The Lake District is a region and a national park located in Cumbria. It is famous for its glacial lakes, rugged mountains and historic literary associations (e.g. Wordsworth, Beatrix Potter). People travel from all over the world to walk their hills. We were fortunate to have lovely weather during out three-day stay and we spent a lot of time outside exploring.

In my time living in England, I met some wonderful people; and during this visit, I reconnected with a handful of my friends that still live locally. It was incredibly special to see them again. I am always amazed how, even after long periods of time, it is possible to pick up with a good friend where you last left off. This was definitely the case on this visit and we had a lot of fun catching up. Some highlights included walking the Grasmere and Rydall Loop, and the Helm Crag Loop, as well visiting Hill Top, the farm previously owned by Beatrix Potter. The time flew by, and before we knew it, we were headed on the train up to Scotland for the second part of our sabbatical adventure.

Holding Pattern

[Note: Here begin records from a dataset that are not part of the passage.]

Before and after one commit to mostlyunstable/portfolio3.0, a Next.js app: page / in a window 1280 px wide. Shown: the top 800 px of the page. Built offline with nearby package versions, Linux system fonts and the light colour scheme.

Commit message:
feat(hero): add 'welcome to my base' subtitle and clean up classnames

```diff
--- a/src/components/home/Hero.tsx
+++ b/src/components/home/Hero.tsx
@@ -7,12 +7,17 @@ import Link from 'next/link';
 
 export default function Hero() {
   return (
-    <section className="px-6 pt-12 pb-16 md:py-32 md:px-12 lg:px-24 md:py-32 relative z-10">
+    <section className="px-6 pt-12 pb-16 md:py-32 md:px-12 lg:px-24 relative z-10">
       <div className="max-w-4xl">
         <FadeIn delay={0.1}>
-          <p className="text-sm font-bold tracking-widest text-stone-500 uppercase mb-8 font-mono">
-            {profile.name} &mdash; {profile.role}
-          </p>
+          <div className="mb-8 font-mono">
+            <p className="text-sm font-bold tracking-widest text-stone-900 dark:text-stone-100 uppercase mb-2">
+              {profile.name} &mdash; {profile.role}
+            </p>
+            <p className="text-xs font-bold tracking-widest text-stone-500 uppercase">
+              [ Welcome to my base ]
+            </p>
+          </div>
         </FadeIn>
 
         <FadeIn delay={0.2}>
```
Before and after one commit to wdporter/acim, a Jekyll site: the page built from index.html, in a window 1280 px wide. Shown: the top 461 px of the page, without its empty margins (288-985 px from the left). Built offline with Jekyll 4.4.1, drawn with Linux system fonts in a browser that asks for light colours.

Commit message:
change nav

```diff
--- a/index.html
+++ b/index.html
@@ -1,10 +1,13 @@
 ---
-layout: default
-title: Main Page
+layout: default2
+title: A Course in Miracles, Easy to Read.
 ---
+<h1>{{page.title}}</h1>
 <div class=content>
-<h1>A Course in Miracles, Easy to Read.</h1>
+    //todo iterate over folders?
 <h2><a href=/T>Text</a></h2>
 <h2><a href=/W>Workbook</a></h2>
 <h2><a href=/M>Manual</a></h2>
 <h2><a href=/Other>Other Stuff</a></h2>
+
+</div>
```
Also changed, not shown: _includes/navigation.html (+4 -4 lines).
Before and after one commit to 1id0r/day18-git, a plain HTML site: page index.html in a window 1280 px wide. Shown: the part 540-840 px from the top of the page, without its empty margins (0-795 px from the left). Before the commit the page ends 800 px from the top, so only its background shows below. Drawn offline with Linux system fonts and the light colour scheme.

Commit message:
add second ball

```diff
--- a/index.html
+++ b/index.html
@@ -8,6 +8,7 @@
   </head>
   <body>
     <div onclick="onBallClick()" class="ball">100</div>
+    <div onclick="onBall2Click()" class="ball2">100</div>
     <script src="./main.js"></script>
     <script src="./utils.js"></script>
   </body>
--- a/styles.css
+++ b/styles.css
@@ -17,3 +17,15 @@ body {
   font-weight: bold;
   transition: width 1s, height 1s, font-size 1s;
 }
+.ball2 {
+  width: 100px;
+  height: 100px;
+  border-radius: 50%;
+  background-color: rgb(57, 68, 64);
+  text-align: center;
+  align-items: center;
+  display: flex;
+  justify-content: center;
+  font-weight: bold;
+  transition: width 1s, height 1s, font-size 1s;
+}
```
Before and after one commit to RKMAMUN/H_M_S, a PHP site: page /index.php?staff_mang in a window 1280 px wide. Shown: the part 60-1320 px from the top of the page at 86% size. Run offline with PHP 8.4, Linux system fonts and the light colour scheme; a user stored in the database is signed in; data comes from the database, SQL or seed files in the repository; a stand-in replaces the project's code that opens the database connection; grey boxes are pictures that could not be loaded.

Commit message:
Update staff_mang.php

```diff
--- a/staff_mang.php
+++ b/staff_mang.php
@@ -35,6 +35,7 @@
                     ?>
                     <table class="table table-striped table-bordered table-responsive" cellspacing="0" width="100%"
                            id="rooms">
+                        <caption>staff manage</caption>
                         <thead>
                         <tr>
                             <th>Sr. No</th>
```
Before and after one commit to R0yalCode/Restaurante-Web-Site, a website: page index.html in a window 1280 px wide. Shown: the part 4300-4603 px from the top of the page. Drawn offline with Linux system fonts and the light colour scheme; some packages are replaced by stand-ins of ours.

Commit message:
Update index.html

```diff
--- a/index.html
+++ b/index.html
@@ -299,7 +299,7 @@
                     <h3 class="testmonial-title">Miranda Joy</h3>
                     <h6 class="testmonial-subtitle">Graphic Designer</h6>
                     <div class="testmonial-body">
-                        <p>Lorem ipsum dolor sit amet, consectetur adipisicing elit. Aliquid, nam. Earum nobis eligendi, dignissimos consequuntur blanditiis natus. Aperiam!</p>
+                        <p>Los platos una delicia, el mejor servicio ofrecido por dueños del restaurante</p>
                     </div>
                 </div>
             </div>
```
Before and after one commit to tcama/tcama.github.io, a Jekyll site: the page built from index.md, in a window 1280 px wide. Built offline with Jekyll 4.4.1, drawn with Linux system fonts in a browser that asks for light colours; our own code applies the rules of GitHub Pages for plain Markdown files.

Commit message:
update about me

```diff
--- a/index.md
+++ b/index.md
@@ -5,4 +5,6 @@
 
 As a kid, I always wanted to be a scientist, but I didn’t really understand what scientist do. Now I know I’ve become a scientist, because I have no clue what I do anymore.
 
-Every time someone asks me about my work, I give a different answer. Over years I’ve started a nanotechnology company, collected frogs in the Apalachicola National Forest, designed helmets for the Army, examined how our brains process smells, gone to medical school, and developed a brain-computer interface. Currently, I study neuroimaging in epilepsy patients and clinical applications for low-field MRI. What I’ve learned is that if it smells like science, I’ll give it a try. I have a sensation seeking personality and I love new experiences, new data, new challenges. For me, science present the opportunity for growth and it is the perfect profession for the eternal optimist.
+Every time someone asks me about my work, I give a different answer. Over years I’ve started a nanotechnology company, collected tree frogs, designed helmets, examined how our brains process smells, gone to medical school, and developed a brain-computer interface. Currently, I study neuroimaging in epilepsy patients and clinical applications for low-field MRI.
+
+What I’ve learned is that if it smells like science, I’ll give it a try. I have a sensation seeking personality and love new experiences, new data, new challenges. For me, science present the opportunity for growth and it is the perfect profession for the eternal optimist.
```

Photo by Leonardo Yip on Unsplash

Life these days reminds me of the film, Groundhog Day, in which Bill Murray’s character becomes stuck in a time-loop, and he is forced to live the same day over and over again. There is so little variance in daily life under COVID; it all feels the same. Our social circles are tiny, if not non-existent; we meet with colleagues via Zoom or Teams and rarely see people in person. Many of our activities occur within the walls of our own homes. I sometimes feel like a passenger gazing out of the window of a plane, circling above the airport, waiting for permission to land: waiting for “life” to start again.

We recently marked one year of living under COVID restrictions, and despite the many challenges, I have been reflecting upon the unexpected benefits. I can take my daughter to school in the morning and I am here when she arrives home. I no longer make the commute twice a day; and it is an easy transition from ending work to beginning our evening routine. My workplace has fully adapted to online collaboration, something which normally would have taken another decade, or more, to come to fruition. Our lives generally move at a slower pace. Less driving. Less commitment. Less rushing.

My main source of joy at the moment is spending time outside with friends and family in nature. We cannot currently do any of the things that we would normally do, such as travel, gather for dinner, or attend events, so the outdoors has become our playground. There is something so nourishing about being outside together. We hike and explore in sun, rain and snow. All it requires is a pair of waterproof hiking boots, a warm jacket and a trail app. My daughter has also become quite the little walker, so it is something we now look forward to doing together. There is so much beauty to discover in our local area, surrounded by trees, water and sky.

I have also discovered the joy of cold swimming. This global phenomenon gained traction at the start of the pandemic when people sought new ways to connect and combat depression. Coldwater therapy is known to support a range of health benefits, such as promoting good mental health, boosting the immune system, enhancing circulation, reducing stress and inflammation. I am hooked. I regularly meet with my friend for a weekly plunge in the ocean and it is always a fun and memorable experience. Not only is it a wonderful opportunity to catch up but my body feels electric all day after a swim.

Although “regular life” currently feels like it is on hold, I am grateful for the opportunity to discover new ways of spending time with loved ones, despite the restrictions. Nature is a remarkable phenomenon that should not be taken for grated. This pandemic has taught me to appreciate each and every day and to seek joy in unexpected places. I have also been reminded of how precious our natural surroundings are and how we all need to work together to actively protect these gifts: both for ourselves and for generations to come.